The problem —
Look through the material and copy each line holding "class".

Entries provided —
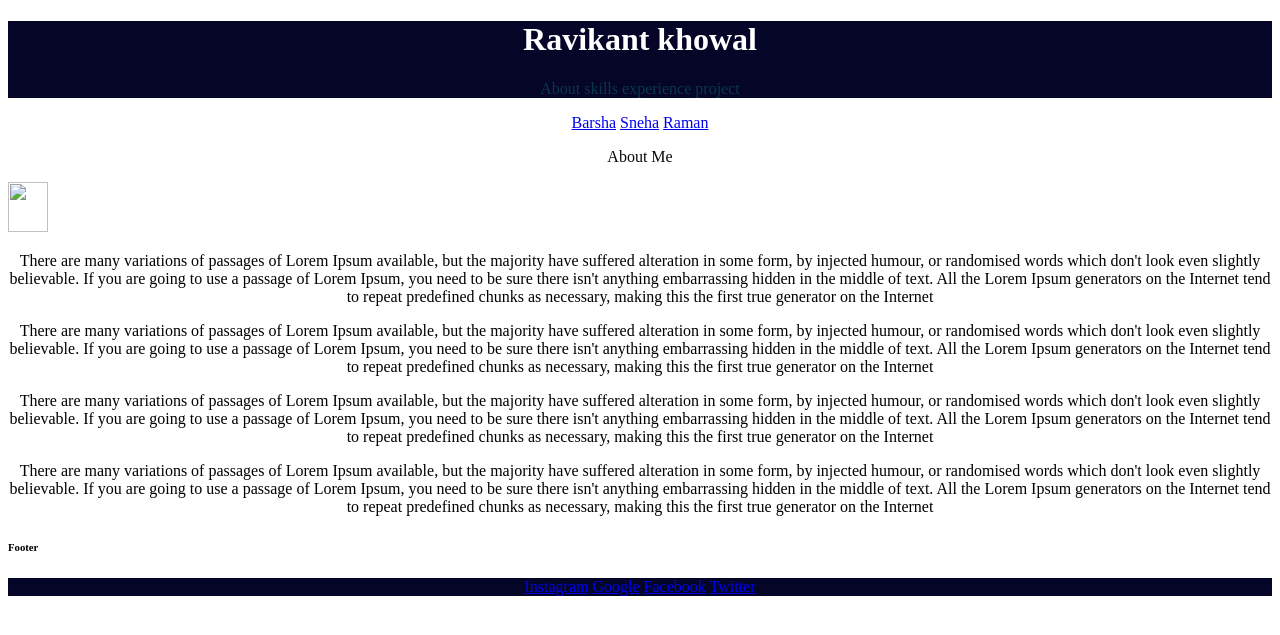
Repository: nir-github01/Html
Page: assign1.html
The author's editor kept a copy of each file at every save. The page is drawn from the files as they stood at one save, then again after the next save.
The browser window is 1280 px wide. The pictures show the whole page.

Above is the page before, as saved 2022-09-19 20:06:34.

After the next save:
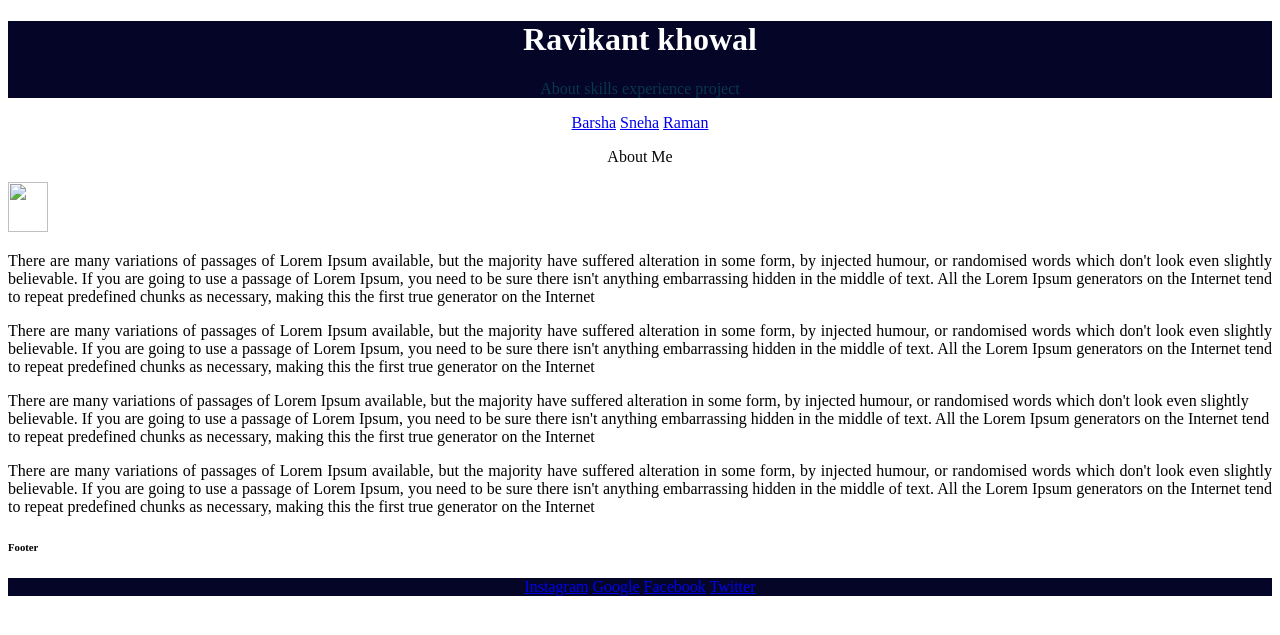
Saved 83 s later.
--- a/assign1.html
+++ b/assign1.html
@@ -65,7 +65,7 @@
     <main>
         <img src="#" class="image">
         <div class="body-text">
-            <p style="text-align:center">There are many variations of passages of Lorem Ipsum available, but the majority have
+            <p style="text-align:justify">There are many variations of passages of Lorem Ipsum available, but the majority have
                 suffered alteration in some form, by injected humour, or randomised words which don't
                  look even slightly believable. If you are going to use a passage of Lorem Ipsum, you need
                  to be sure there isn't anything embarrassing hidden in the middle of text. All the Lorem
@@ -75,7 +75,7 @@
 
         </div>
         <div class="skills">
-            <p style="text-align:center">There are many variations of passages of Lorem Ipsum available, but the majority have
+            <p style="text-align:justify">There are many variations of passages of Lorem Ipsum available, but the majority have
                 suffered alteration in some form, by injected humour, or randomised words which don't
                  look even slightly believable. If you are going to use a passage of Lorem Ipsum, you need
                  to be sure there isn't anything embarrassing hidden in the middle of text. All the Lorem
@@ -84,7 +84,7 @@
                  Internet</p>
         </div>
         <div class="qualif">
-            <p style="text-align:center">There are many variations of passages of Lorem Ipsum available, but the majority have
+            <p style="text-align:justifyr">There are many variations of passages of Lorem Ipsum available, but the majority have
                 suffered alteration in some form, by injected humour, or randomised words which don't
                  look even slightly believable. If you are going to use a passage of Lorem Ipsum, you need
                  to be sure there isn't anything embarrassing hidden in the middle of text. All the Lorem
@@ -93,7 +93,7 @@
                  Internet</p>
         </div>
         <div class="projects">
-            <p style="text-align:center">There are many variations of passages of Lorem Ipsum available, but the majority have
+            <p style="text-align:justify">There are many variations of passages of Lorem Ipsum available, but the majority have
                 suffered alteration in some form, by injected humour, or randomised words which don't
                  look even slightly believable. If you are going to use a passage of Lorem Ipsum, you need
                  to be sure there isn't anything embarrassing hidden in the middle of text. All the Lorem
@@ -104,7 +104,7 @@
     </main>
     <footer>
         <h6>Footer</h6>
-        <div class="footer">
+        <div class="footer" style="text-align: center">
            <a href="#">Instagram</a>
            <a href="#">Google</a>
            <a href="#">Facebook</a>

Answer box —
         <img src="#" class="image">
         <div class="body-text">
         <div class="skills">
         <div class="qualif">
         <div class="projects">
-        <div class="footer">
+        <div class="footer" style="text-align: center">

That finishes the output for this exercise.